I have spent a lot of time wrenching on Yamaha XS650’s and Honda CB750’s, along with owning a grip of modern and classic Triumphs, BMW’s and even a Harley once! My familiarity with building and working on motorcycles led me to choose a CX500 because of a few things:
- Unique engine and cutting edge technology for the era: Let’s be completely honest, the CX engine looks like a classic Moto Guzzi but with liquid cooling so it definitely has an attractive and interesting engine. On top of that, it’s also got electronic ignition, shaft drive and those loved/loathed Comstar wheels.
- Cheap and plentiful: They must have sold quite a lot of these because Craigslist was riddled with them and the majority falling into the sub $1k price category. XS’s have gone through the roof in the last 8 years so it’s nice that a good value can still be found if you know where to look.

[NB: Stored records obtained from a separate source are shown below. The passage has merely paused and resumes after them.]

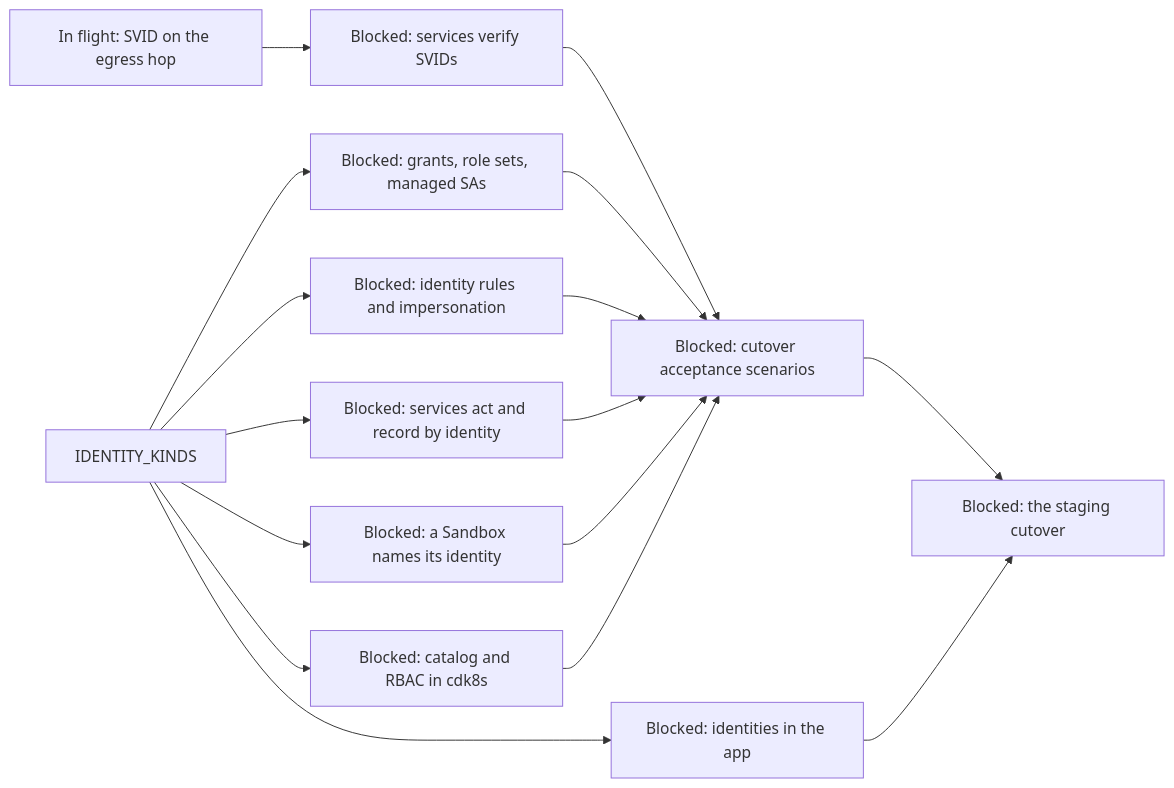
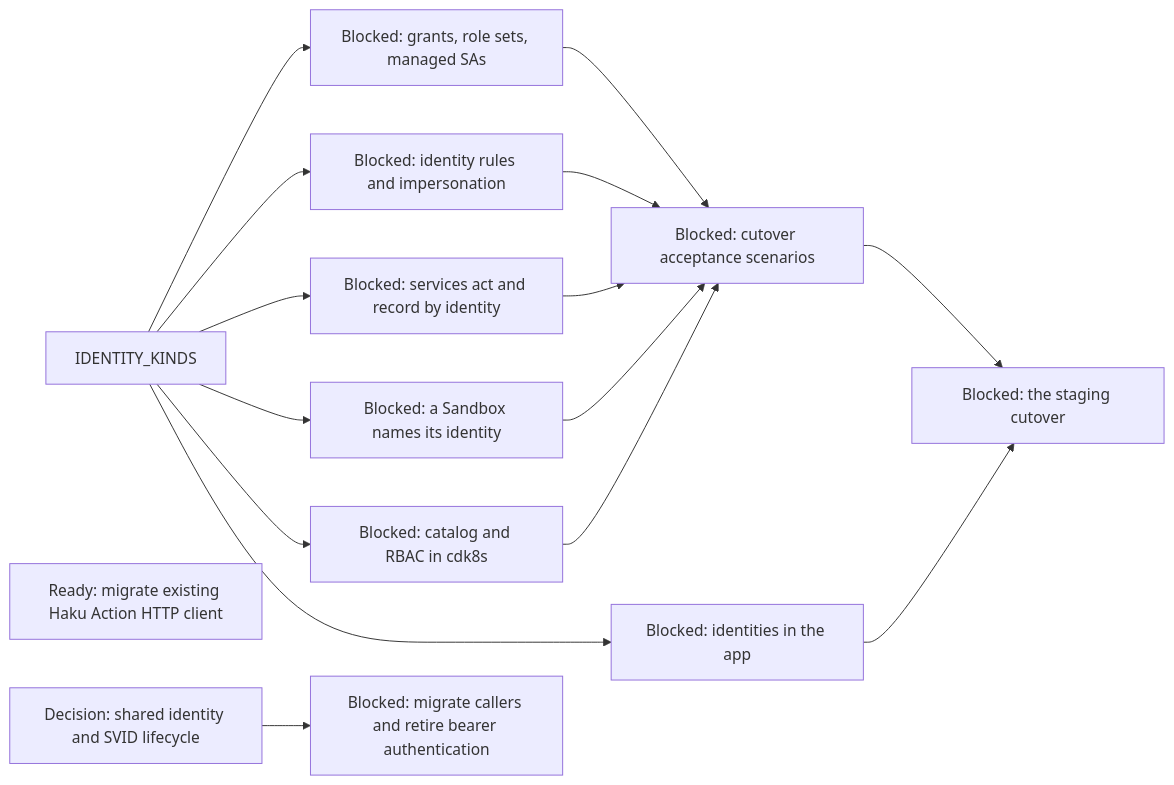
One commit to agentydragon/ducktape changed diagram 17 of 19 in agentplane/plans/task_dag.md. Above: the diagram before and after it, drawn with Mermaid. The commit also changed other lines of this file and 296 other files, not shown here.

First line of the commit message:
Authenticate Sandbox workloads with SVIDs on shared TLS listeners

````diff
--- a/agentplane/plans/task_dag.md
+++ b/agentplane/plans/task_dag.md
@@ -3022,19 +3027,18 @@
 ```mermaid
 flowchart LR
-    SVID_EGRESS_HOP[In flight: SVID on the egress hop]
     IDENTITY_KINDS --> POLICY_GRANTS[Blocked: grants, role sets, managed SAs]
     IDENTITY_KINDS --> EGRESS_IDENTITY_RULES[Blocked: identity rules and impersonation]
     IDENTITY_KINDS --> SERVICES_IDENTITY_PRINCIPAL[Blocked: services act and record by identity]
     IDENTITY_KINDS --> SANDBOX_IDENTITY_SPEC[Blocked: a Sandbox names its identity]
     IDENTITY_KINDS --> IDENTITY_CATALOG[Blocked: catalog and RBAC in cdk8s]
     IDENTITY_KINDS --> APP_IDENTITIES_UI[Blocked: identities in the app]
-    SVID_EGRESS_HOP --> SVID_PLATFORM_ROUTES[Blocked: services verify SVIDs]
-    SVID_PLATFORM_ROUTES --> IDENTITY_SYSTEM_TESTS[Blocked: cutover acceptance scenarios]
-    POLICY_GRANTS --> IDENTITY_SYSTEM_TESTS
+    HAKU_ACTION_NATIVE_CLIENT[Ready: migrate existing Haku Action HTTP client]
+    WORKLOAD_IDENTITY_LIFECYCLE_DESIGN[Decision: shared identity and SVID lifecycle] --> WORKLOAD_AUTH_CUTOVER[Blocked: migrate callers and retire bearer authentication]
+    POLICY_GRANTS --> IDENTITY_SYSTEM_TESTS[Blocked: cutover acceptance scenarios]
     EGRESS_IDENTITY_RULES --> IDENTITY_SYSTEM_TESTS
     SERVICES_IDENTITY_PRINCIPAL --> IDENTITY_SYSTEM_TESTS
     SANDBOX_IDENTITY_SPEC --> IDENTITY_SYSTEM_TESTS
     IDENTITY_CATALOG --> IDENTITY_SYSTEM_TESTS
     IDENTITY_SYSTEM_TESTS --> IDENTITY_CUTOVER[Blocked: the staging cutover]
     APP_IDENTITIES_UI --> IDENTITY_CUTOVER
 ```
````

- Japanese reliability: When shopping for a budget priced Japanese motorcycle, you can still find them complete and usually only needing some basic things like a carb clean to fire them up again. You can be choosy and avoid any half-completed projects or ones with the engine locked up. It seems that when you are looking for a British project on a budget, you better be ok with the fact that you will be rebuilding the engine so go ahead and add $1500 minimum if you do it yourself and source the parts yourself. With a lot of the Japanese non-runners, so long as they turn over and roll then you can usually make them run by just cleaning the carb and putting in a fresh battery. That’s not always the case but for the most part it is. You get to avoid the basketcases!
- Good basic design bones: the CX500 and 500C both have good bones for custom building. Both the 500 and the 500C have attractive fuel tanks and the frames are basic enough that you can easily modify it to suite your design. So long as you can either make or buy a cool seat, then everything else is just details.

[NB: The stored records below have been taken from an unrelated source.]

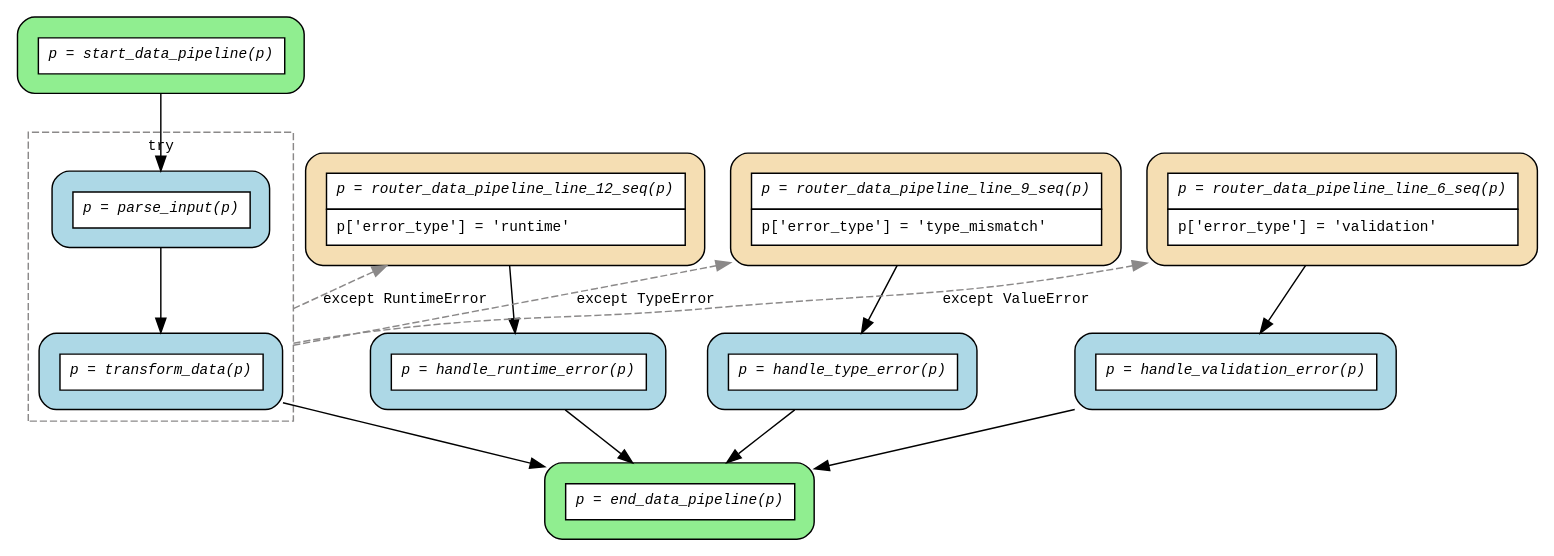
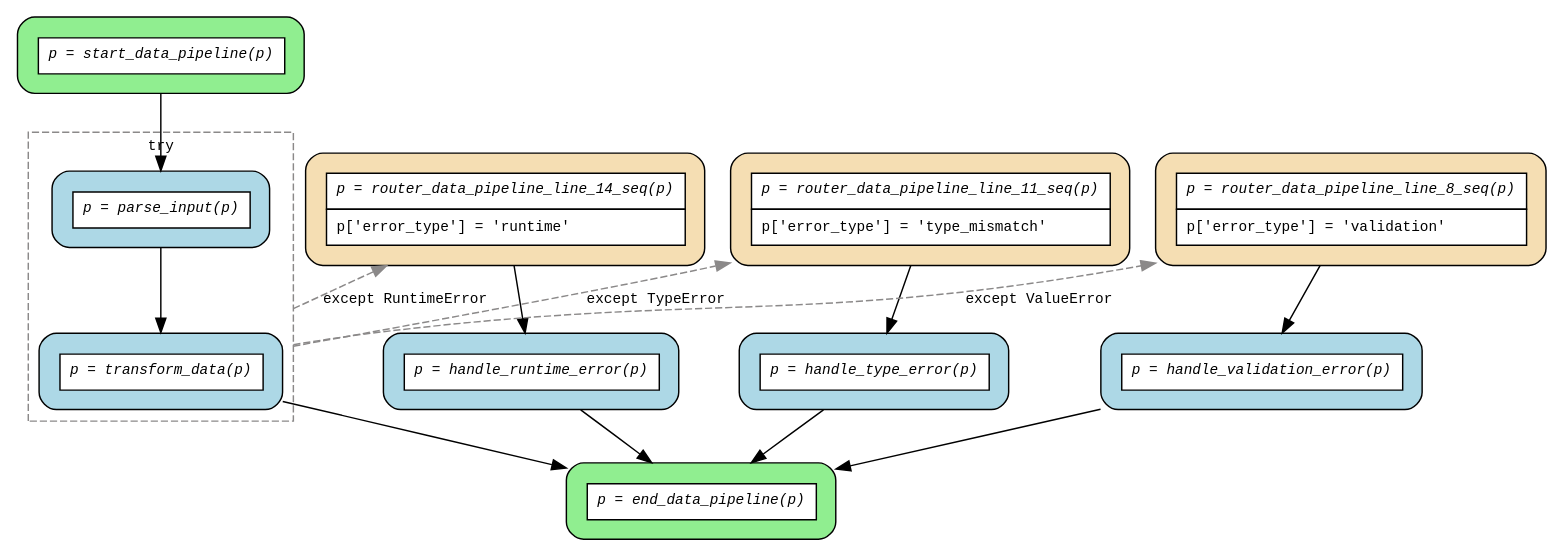
Before and after one commit to deliveryhero/asya: the diagram in examples/flows/compiled/try_except_multiple_handlers/flow.dot, drawn with Graphviz. The commit also changed 252 other files, not shown here.

First line of the commit message:
fix(flow): add @flow decorator requirement to flow entry points

```diff
--- a/examples/flows/compiled/try_except_multiple_handlers/flow.dot
+++ b/examples/flows/compiled/try_except_multiple_handlers/flow.dot
@@ -1,38 +1,38 @@
 digraph flow {
   rankdir=TB;
   compound=true;
   graph [fontname="Courier", fontsize=10];
   node [fontname="Courier", fontsize=10, shape=box, style="filled,rounded", margin="0.2"];
   edge [fontname="Courier", fontsize=10];
 
   start_data_pipeline [fillcolor="lightgreen", group="main", label=<<table border="0" cellspacing="0" cellpadding="6" cellborder="1"><tr><td bgcolor="white" align="center"><i>p = start_data_pipeline(p)</i></td></tr></table>>];
-  router_data_pipeline_line_6_seq [fillcolor="wheat", group="main", label=<<table border="0" cellspacing="0" cellpadding="6" cellborder="1"><tr><td bgcolor="white" align="center"><i>p = router_data_pipeline_line_6_seq(p)</i></td></tr><tr><td bgcolor="white" align="left">p['error_type'] = 'validation'</td></tr></table>>];
-  router_data_pipeline_line_9_seq [fillcolor="wheat", group="main", label=<<table border="0" cellspacing="0" cellpadding="6" cellborder="1"><tr><td bgcolor="white" align="center"><i>p = router_data_pipeline_line_9_seq(p)</i></td></tr><tr><td bgcolor="white" align="left">p['error_type'] = 'type_mismatch'</td></tr></table>>];
-  router_data_pipeline_line_12_seq [fillcolor="wheat", group="main", label=<<table border="0" cellspacing="0" cellpadding="6" cellborder="1"><tr><td bgcolor="white" align="center"><i>p = router_data_pipeline_line_12_seq(p)</i></td></tr><tr><td bgcolor="white" align="left">p['error_type'] = 'runtime'</td></tr></table>>];
+  router_data_pipeline_line_8_seq [fillcolor="wheat", group="main", label=<<table border="0" cellspacing="0" cellpadding="6" cellborder="1"><tr><td bgcolor="white" align="center"><i>p = router_data_pipeline_line_8_seq(p)</i></td></tr><tr><td bgcolor="white" align="left">p['error_type'] = 'validation'</td></tr></table>>];
+  router_data_pipeline_line_11_seq [fillcolor="wheat", group="main", label=<<table border="0" cellspacing="0" cellpadding="6" cellborder="1"><tr><td bgcolor="white" align="center"><i>p = router_data_pipeline_line_11_seq(p)</i></td></tr><tr><td bgcolor="white" align="left">p['error_type'] = 'type_mismatch'</td></tr></table>>];
+  router_data_pipeline_line_14_seq [fillcolor="wheat", group="main", label=<<table border="0" cellspacing="0" cellpadding="6" cellborder="1"><tr><td bgcolor="white" align="center"><i>p = router_data_pipeline_line_14_seq(p)</i></td></tr><tr><td bgcolor="white" align="left">p['error_type'] = 'runtime'</td></tr></table>>];
   end_data_pipeline [fillcolor="lightgreen", group="main", label=<<table border="0" cellspacing="0" cellpadding="6" cellborder="1"><tr><td bgcolor="white" align="center"><i>p = end_data_pipeline(p)</i></td></tr></table>>];
   handle_runtime_error [fillcolor="lightblue", label=<<table border="0" cellspacing="0" cellpadding="6" cellborder="1"><tr><td bgcolor="white" align="center"><i>p = handle_runtime_error(p)</i></td></tr></table>>];
   handle_type_error [fillcolor="lightblue", label=<<table border="0" cellspacing="0" cellpadding="6" cellborder="1"><tr><td bgcolor="white" align="center"><i>p = handle_type_error(p)</i></td></tr></table>>];
   handle_validation_error [fillcolor="lightblue", label=<<table border="0" cellspacing="0" cellpadding="6" cellborder="1"><tr><td bgcolor="white" align="center"><i>p = handle_validation_error(p)</i></td></tr></table>>];
   subgraph cluster_try_0 {
     style=dashed;
     color="snow4";
     fontname="Courier";
     fontsize=10;
     label="try";
     parse_input [fillcolor="lightblue", label=<<table border="0" cellspacing="0" cellpadding="6" cellborder="1"><tr><td bgcolor="white" align="center"><i>p = parse_input(p)</i></td></tr></table>>];
     transform_data [fillcolor="lightblue", label=<<table border="0" cellspacing="0" cellpadding="6" cellborder="1"><tr><td bgcolor="white" align="center"><i>p = transform_data(p)</i></td></tr></table>>];
   }
 
   handle_runtime_error -> end_data_pipeline;
   handle_type_error -> end_data_pipeline;
   handle_validation_error -> end_data_pipeline;
   parse_input -> transform_data;
-  router_data_pipeline_line_12_seq -> handle_runtime_error;
-  router_data_pipeline_line_6_seq -> handle_validation_error;
-  router_data_pipeline_line_9_seq -> handle_type_error;
+  router_data_pipeline_line_11_seq -> handle_type_error;
+  router_data_pipeline_line_14_seq -> handle_runtime_error;
+  router_data_pipeline_line_8_seq -> handle_validation_error;
   start_data_pipeline -> parse_input;
   transform_data -> end_data_pipeline;
-  transform_data -> router_data_pipeline_line_12_seq [ltail=cluster_try_0, color=snow4, style=dashed, label="except RuntimeError", constraint=false];
-  transform_data -> router_data_pipeline_line_6_seq [ltail=cluster_try_0, color=snow4, style=dashed, label="except ValueError", constraint=false];
-  transform_data -> router_data_pipeline_line_9_seq [ltail=cluster_try_0, color=snow4, style=dashed, label="except TypeError", constraint=false];
+  transform_data -> router_data_pipeline_line_11_seq [ltail=cluster_try_0, color=snow4, style=dashed, label="except TypeError", constraint=false];
+  transform_data -> router_data_pipeline_line_14_seq [ltail=cluster_try_0, color=snow4, style=dashed, label="except RuntimeError", constraint=false];
+  transform_data -> router_data_pipeline_line_8_seq [ltail=cluster_try_0, color=snow4, style=dashed, label="except ValueError", constraint=false];
 }
```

After a quick negotiation, we struck a deal and I loaded up our new project motorcycle:
The first thing anyone buying a non-running project motorcycle should do is make it run. It’s so easy to get over-excited and start tearing stuff off that you plan on eliminating but why waste time and energy on a motorcycle that needs more work than you might be willing to put into it. Get it running and prove that everything works first and you’ll save yourself a load of headaches down the road. Plus it’s better to do the heavy lifting before anything is all prettied up with paint and such.
So with that said, let’s get this thing running!
To be continued….